Florida’s win wasn’t dominant, but it was promising

0 Comments

WASHINGTON – If you simply look at the box score or read a game recap from Florida’s 67-48 win over American on Sunday afternoon, you will probably get the feeling that Florida struggled.

The Gators didn’t really take control of the game until late in the first half, heading into the break up nine. After building a 15 point lead in the second half, they allowed American to get as close as seven. And this coming from a team that was supposed to compete not only for an SEC title, but potentially a Final Four as well.

It wasn’t a dominating performance by any stretch of the imagination.

It was, however, a bit promising.

The knock on the Gators the past two seasons is that they rely too heavily on a back court that is terribly inefficient. Erving Walker and Kenny Boynton are both capable of being big time scorers, but neither is a pure point guard. You’re as likely to see a contested three of the dribble as you are an assist from those two. As head coach Billy Donovan said earlier in the week, “We have a bunch of guys on the floor that make nobody better.”

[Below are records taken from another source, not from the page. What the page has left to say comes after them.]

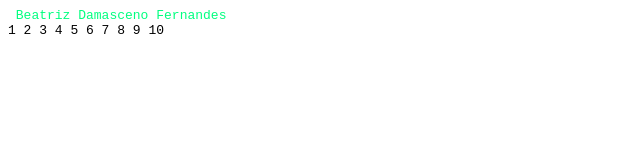
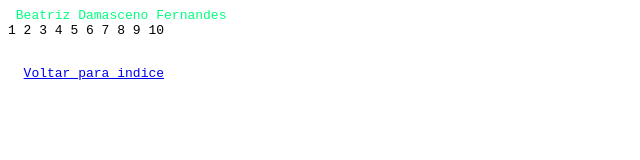
Before and after one commit to beatrizdamasceno/lista_02, a plain HTML site: page q2.html in a window 1280 px wide. Shown: the whole page, without its empty margins (0-640 px from the left). Drawn offline with Linux system fonts and the light colour scheme.

Commit message:
Update q2.html

```diff
--- a/q2.html
+++ b/q2.html
@@ -8,6 +8,8 @@
 <pre>
 <font color="#00FF7F"> Beatriz Damasceno Fernandes </font>
 1 2 3 4 5 6 7 8 9 10
-</pre>
+</pre> <pre>
+
+  <A href="https://beatrizdamasceno.github.io/lista_02/"target="_blank">Voltar para indice</A></pre>
 </body>
 </html>
```
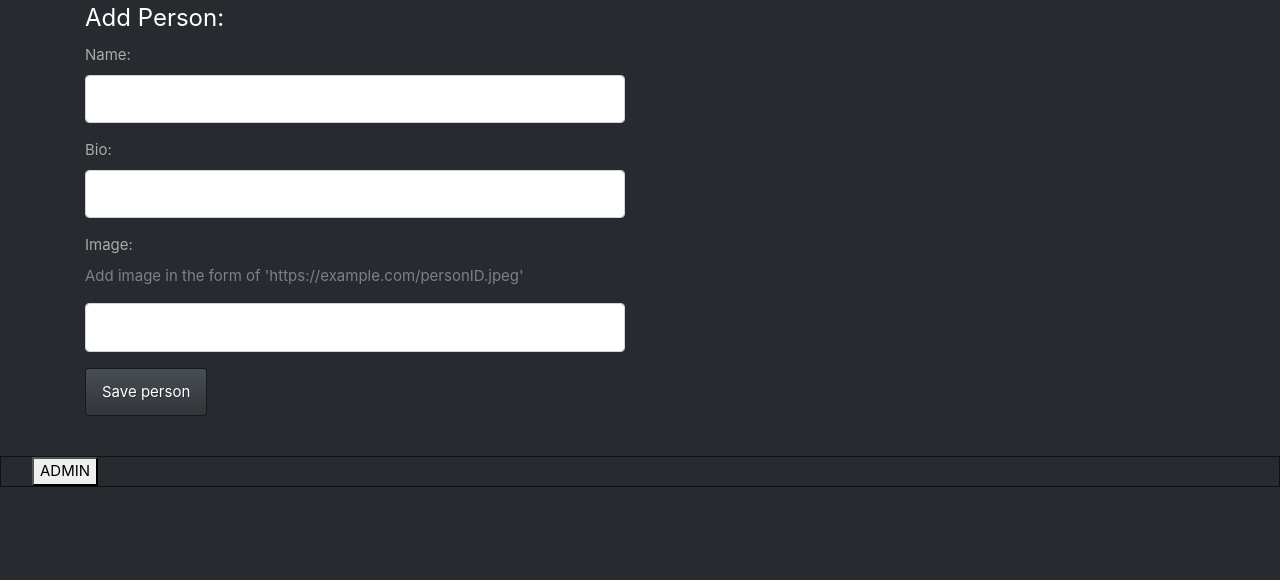
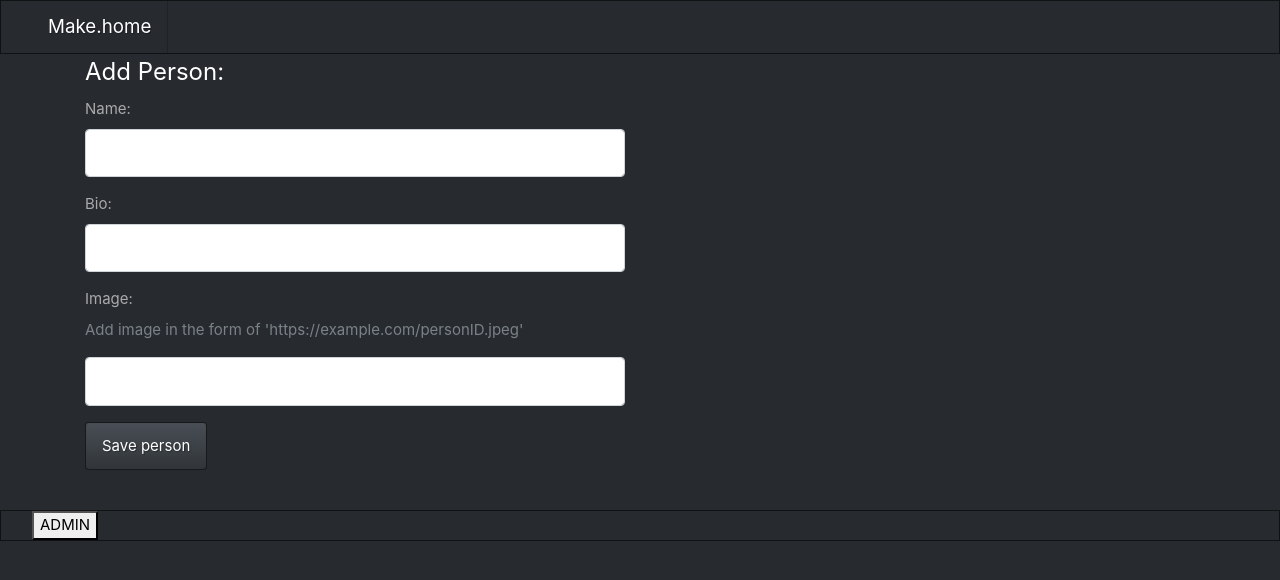
Before and after one commit to Jeromeschmidt/make.home, a Flask app: page /admin/add_person in a window 1280 px wide. Shown: the top 580 px of the page. Run offline with Flask 2, Linux system fonts and the light colour scheme; some libraries are stand-ins or nearby versions.

Commit message:
added navbar

```diff
--- a/templates/base.html
+++ b/templates/base.html
@@ -6,6 +6,7 @@
 <head>
   <meta charset='utf-8'>
   <title>make.home</title>
+  {% include 'partials/navbar.html' %}
 </head>
 <body>
     <div class='container'>
--- a/templates/index.html
+++ b/templates/index.html
@@ -3,6 +3,7 @@
 <head>
     <script src='https://maxcdn.bootstrapcdn.com/bootstrap/3.3.7/js/bootstrap.min.js'></script>
     <link rel='stylesheet' href='https://bootswatch.com/4/slate/bootstrap.min.css'>
+    {% include 'partials/navbar.html' %}
 <style>
 
     .column {
--- a/templates/index2.html
+++ b/templates/index2.html
@@ -3,6 +3,7 @@
 <head>
     <script src='https://maxcdn.bootstrapcdn.com/bootstrap/3.3.7/js/bootstrap.min.js'></script>
     <link rel='stylesheet' href='https://bootswatch.com/4/slate/bootstrap.min.css'>
+    {% include 'partials/navbar.html' %}
 <style>
 
     .column {
--- /dev/null
+++ b/templates/partials/navbar.html
@@ -0,0 +1,13 @@
+<!-- templates/partials/navbar.html -->
+
+<nav class='navbar navbar-default'>
+    <div class='container-fluid'>
+        <div class='navbar-header'>
+            <a class='navbar-brand' href='/'>
+                Make.home
+            </a>
+        </div>
+        <div class='pull-right'>
+        </div>
+    </div>
+</nav>
```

This season, however, you can see Billy Donovan’s club starting to make the transition to a team that is more balanced. Chandler Parsons has developed into the kind of talent that will garner attention from teams picking in the first round of this June’s NBA Draft. Vernon Macklin has shown flashes of being a reliable scoring option on the block. And between Alex Tyus, Erik Murphy, Patric Young, and Will Yeguette, Donovan has plenty of front court depth.

The key, however, lies with Boynton and Walker.

Are they willing to sacrifice shots in order to get their teammates better shots?

Today, they were.

Florida finished the game with six players taking between seven and nine shots from the floor. Four of those guys had between 12 and 16 points. Walker led the way with 16 points, but he only needed seven shots to do so. Six of those shots were threes, and each of the six threes that Walker took were good shots. They were in rhythm, they were open, and each of the four he hit were big. For example, it was Walker’s three in transition that ended American’s 9-0 run which cut a 16 point lead to 45-38.

The same could be said for Boynton. He took six threes and, with the exception of the three he took at the halftime buzzer, its difficult to label any of the shots he took as bad shots.

He just didn’t make any of them. Boynton finished 0-9 from the floor, 0-6 from three, and didn’t score a single point. But he also notched an 0-fer in another column on the box score — turnovers — while also adding seven assists.

Boynton may have gone 0-9 from the field, but he took the kind of shots that Donovan can live with him taking. Boynton is too good to continually miss that many open looks.

The biggest issue with the Gators right now is that they seem to be a team without an identity. Is this Walker and Boynton’s team? Is Parsons, the most versatile player are arguably the best playmaker, the leader? Is this a group that relies on their deep but inconsistent front court?

The answer to that question will likely change as the season progresses.

But the one thing we do know right now is that Florida will be at their best when Walker and Boynton are playing, and making shots, within the offense.